But funding for military training and other non-drug war military aid — that is, for counterinsurgency — increased slightly in bills the House and Senate approved this month. The Defense Department budget will also likely include more than $100 million in aid to the war, not including $46 million requested for upgrades on the base in Palanquero.
Some leaders are vocally opposing these negotiations, which may be concluded as soon as early August. They are incensed at the attempt to bypass the Colombian Constitution, Article 173 of which prohibits the presence of foreign troops except in transit, and then only after legislative approval. “It involves us in wars of the principal foreign power in the world, and it is an aggressive attitude against neighboring countries, which will go over very badly on the American continent,” says Democratic Pole Senator Jorge Robledo. “It is openly unconstitutional.”
Indeed, Bolivian President Evo Morales referred to Colombia’s decision to accept U.S. bases, calling it “treason,” and suggested banning foreign military bases from the region.

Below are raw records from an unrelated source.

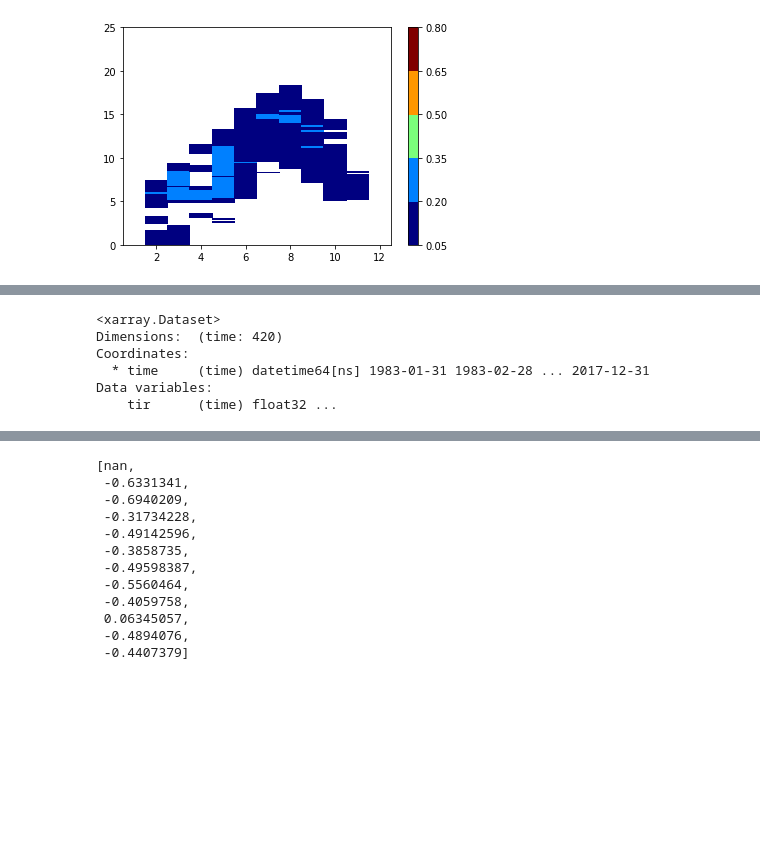
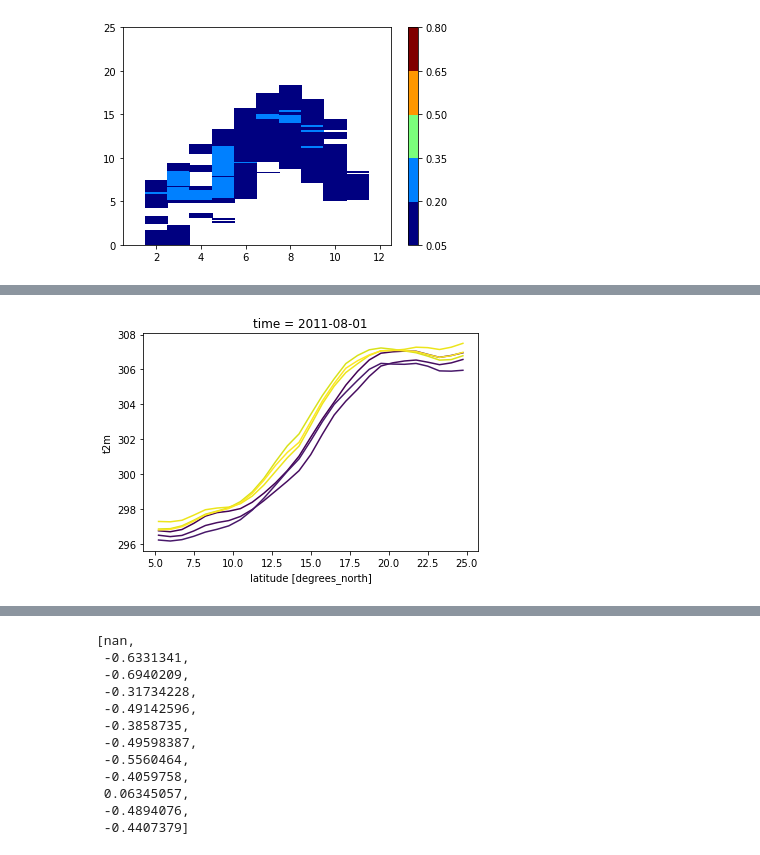
Before and after one commit to cornkle/proj_CEH, a Jupyter notebook: notebooks/CLOVER_OBS_fig1.ipynb, the cells around one changed output, grey strips where cells are left out. Cells and saved outputs as stored; diff of their text form; code cells hidden in the pictures; blank space fills up the shorter version.

```diff
--- a/notebooks/CLOVER_OBS_fig1.ipynb
+++ b/notebooks/CLOVER_OBS_fig1.ipynb
@@ -270,15 +292,22 @@ mask_sig = (qtrend.transpose()>0.2).astype(int)
 mcs = cnst.GRIDSAT + 'aggs/box_13W-13E-4-8N_meanT-50_from5000km2.nc'
 # %%
 mcs_temp = xr.open_dataset(mcs)
-# %%
-mcs_temp
-# %% [output]
-<xarray.Dataset>
-Dimensions:  (time: 420)
-Coordinates:
-  * time     (time) datetime64[ns] 1983-01-31 1983-02-28 ... 2017-12-31
-Data variables:
-    tir      (time) float32 ...
+# %%
+tgrad_test = xr.open_dataset(cnst.ERA_MONTHLY_SRFC)
+t2m = tgrad_test['t2m']
+t2m = u_darrays.flip_lat(t2m)
+tall = t2m.sel(longitude=slice(-10, 20), latitude=slice(5,25)).mean('longitude')
+# %%
+april = tall[tall['time.month']==8]
+# %%
+plt.figure()
+cmap = mpl.cm.get_cmap('viridis')
+ranges = np.array([0,1,2,30,31,32])
+for r in ranges:
+    perc = r / max(ranges)
+    april[r,:].plot(color=cmap(perc))
+# %% [output]
+[figure, added]
 # %%
 def calc_month(m):
     srfc = cnst.ERA_MONTHLY_SRFC
```
Also changed, not shown: parts of 13 cells of this notebook, 12 other files.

Former Colombian Defense Minister Rafael Pardo said the deal is “like lending your apartment’s balcony to someone from outside the block so that he can spy on your neighbors.” The Washington Office on Latin America compared the base negotiations to “the disastrous rollout of the U.S. 4th Fleet, in which the United States, with little diplomatic preparation and without clear motives, announced that it was greatly enhancing its naval capabilities. Many, if not most, countries in Latin America took this as nothing less than a return to ‘gunboat diplomacy.'”
If the Obama administration truly wants to broaden relationships with South America and value respect for human rights, it should not create a fortress in Colombia in concert with the region’s worst rights violators, the Colombian army. Instead of treading the same path to nowhere in drug policy, it should use the closing of the Manta base as an opportunity to redirect resources toward drug treatment and prevention programs that actually work in reducing demand for illegal narcotics.
Congress, too, should take initiative, not just wait for the White House. Progressive U.S. lawmakers should build on the example of 242 members of the British Parliament (the U.K. is the second-largest donor to the Colombian military) who called for a complete cessation of military aid to Colombia earlier this month.
Together with concrete action to deny recognition to the Honduran coup leaders, a change in U.S. policy toward Colombia would be the clearest indicator that for the Americas, Obama means change, not more of the same.
JOHN LINDSAY-POLAND is co-director of the Latin America Program of the Fellowship of Reconciliation. He can be reached at johnlp[at]igc.org.
This article was originally published by Foreign Policy In Focus.